The more observant baseball fans among you will know that a lot of store is put in hairiness or the lack of it. The Yankees are notoriously clean shaven; their perennial rivals the Boston Red Sox, by contrast, are riotously hirsute. Brian Wilson, former San Francisco Giant and now Los Angeles Dodger, has a beard as black and thick as Sherwood Forest. All in all, one would be hard-pressed to find a hairier group of sportsmen than professional baseball players.

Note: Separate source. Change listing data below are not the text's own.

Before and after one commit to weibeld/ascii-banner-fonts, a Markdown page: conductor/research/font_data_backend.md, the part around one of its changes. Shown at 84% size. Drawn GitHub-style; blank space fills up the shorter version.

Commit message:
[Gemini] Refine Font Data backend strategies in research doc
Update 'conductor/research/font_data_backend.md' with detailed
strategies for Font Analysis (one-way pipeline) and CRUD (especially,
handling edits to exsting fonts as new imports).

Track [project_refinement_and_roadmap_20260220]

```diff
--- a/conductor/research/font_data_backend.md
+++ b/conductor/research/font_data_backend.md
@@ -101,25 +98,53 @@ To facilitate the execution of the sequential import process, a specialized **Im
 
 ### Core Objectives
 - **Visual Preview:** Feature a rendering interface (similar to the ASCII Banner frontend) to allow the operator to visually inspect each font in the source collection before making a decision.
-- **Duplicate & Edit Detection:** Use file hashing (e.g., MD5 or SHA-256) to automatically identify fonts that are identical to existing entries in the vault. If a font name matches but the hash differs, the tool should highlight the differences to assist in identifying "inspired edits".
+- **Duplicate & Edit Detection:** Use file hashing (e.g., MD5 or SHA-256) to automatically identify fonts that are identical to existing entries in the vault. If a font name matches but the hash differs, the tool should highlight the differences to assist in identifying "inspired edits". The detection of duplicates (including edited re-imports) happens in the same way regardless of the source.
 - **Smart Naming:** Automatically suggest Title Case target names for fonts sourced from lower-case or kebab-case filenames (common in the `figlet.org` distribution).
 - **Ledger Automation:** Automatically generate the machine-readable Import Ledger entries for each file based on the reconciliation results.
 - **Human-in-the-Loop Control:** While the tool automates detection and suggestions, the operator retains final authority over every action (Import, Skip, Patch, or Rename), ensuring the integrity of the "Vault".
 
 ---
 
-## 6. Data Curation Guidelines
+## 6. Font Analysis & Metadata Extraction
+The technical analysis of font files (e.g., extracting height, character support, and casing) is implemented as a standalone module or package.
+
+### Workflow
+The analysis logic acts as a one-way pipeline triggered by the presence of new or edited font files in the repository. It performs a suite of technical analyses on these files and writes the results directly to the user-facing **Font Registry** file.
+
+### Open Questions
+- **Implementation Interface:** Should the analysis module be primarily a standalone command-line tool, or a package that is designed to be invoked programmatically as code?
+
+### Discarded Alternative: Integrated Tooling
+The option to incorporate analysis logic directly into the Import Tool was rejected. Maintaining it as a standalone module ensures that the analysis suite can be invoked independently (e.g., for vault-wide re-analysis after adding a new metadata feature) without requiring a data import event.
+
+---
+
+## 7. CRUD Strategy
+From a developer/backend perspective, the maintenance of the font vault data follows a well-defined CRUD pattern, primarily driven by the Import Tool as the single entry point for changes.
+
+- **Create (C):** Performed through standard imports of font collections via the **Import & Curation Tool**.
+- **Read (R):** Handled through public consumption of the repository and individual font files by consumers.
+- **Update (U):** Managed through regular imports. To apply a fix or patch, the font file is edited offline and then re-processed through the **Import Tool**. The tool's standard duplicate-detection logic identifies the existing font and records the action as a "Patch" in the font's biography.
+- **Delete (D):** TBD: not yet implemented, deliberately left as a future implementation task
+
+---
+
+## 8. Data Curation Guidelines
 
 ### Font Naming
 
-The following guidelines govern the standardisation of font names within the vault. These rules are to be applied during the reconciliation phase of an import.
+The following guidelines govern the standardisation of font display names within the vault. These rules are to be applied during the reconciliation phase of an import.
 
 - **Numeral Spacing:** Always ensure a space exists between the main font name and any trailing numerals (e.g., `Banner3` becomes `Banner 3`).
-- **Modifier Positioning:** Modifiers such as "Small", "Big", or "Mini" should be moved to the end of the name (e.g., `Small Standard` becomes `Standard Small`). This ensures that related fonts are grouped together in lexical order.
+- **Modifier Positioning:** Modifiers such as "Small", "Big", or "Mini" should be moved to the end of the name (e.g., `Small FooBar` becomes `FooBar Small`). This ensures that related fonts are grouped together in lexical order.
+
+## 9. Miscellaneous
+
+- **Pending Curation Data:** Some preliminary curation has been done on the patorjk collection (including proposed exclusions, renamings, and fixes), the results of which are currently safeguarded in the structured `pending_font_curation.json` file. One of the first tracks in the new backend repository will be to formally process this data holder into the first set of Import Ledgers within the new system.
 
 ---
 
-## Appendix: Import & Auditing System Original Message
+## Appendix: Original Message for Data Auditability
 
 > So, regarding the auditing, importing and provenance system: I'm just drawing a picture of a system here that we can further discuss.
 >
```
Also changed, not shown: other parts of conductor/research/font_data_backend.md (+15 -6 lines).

But wait! We at Right Off the Bat have been deeply impressed by the follicular thatch of the two cricketers pictured—Mooen Ali of England on the left and Hashim Amla of South Africa on the right. It may perhaps be unnecessary to point out that, unlike the bearded wonders of baseball, what these two cricketers wear on their chins is a sign of their piety. They likewise do not drink (Amla refuses to wear the sponsorship logo of Castle beer on his shirt) and are eager to be models for the Muslim communities in their respective countries. It may only be a coincidence that they are stylish batsmen, with a delicate, almost feline presence at the wicket, but their attempts to break down prejudice about their faith and present an image of the new England and new South Africa are to be applauded.
Of course, in their commitment to cricket and hairiness, Amla and Ali have a famous forebear: the magnificently matted W. G. Grace (left). Grace’s girth and bristling temper were matched only by his intimidating bristles—a combination that left bowlers and other teams reeling. We don’t imagine that either Amla or Ali would be interested in competing with Grace in the whiskers department; although they might hope to have his oversized impact on the game.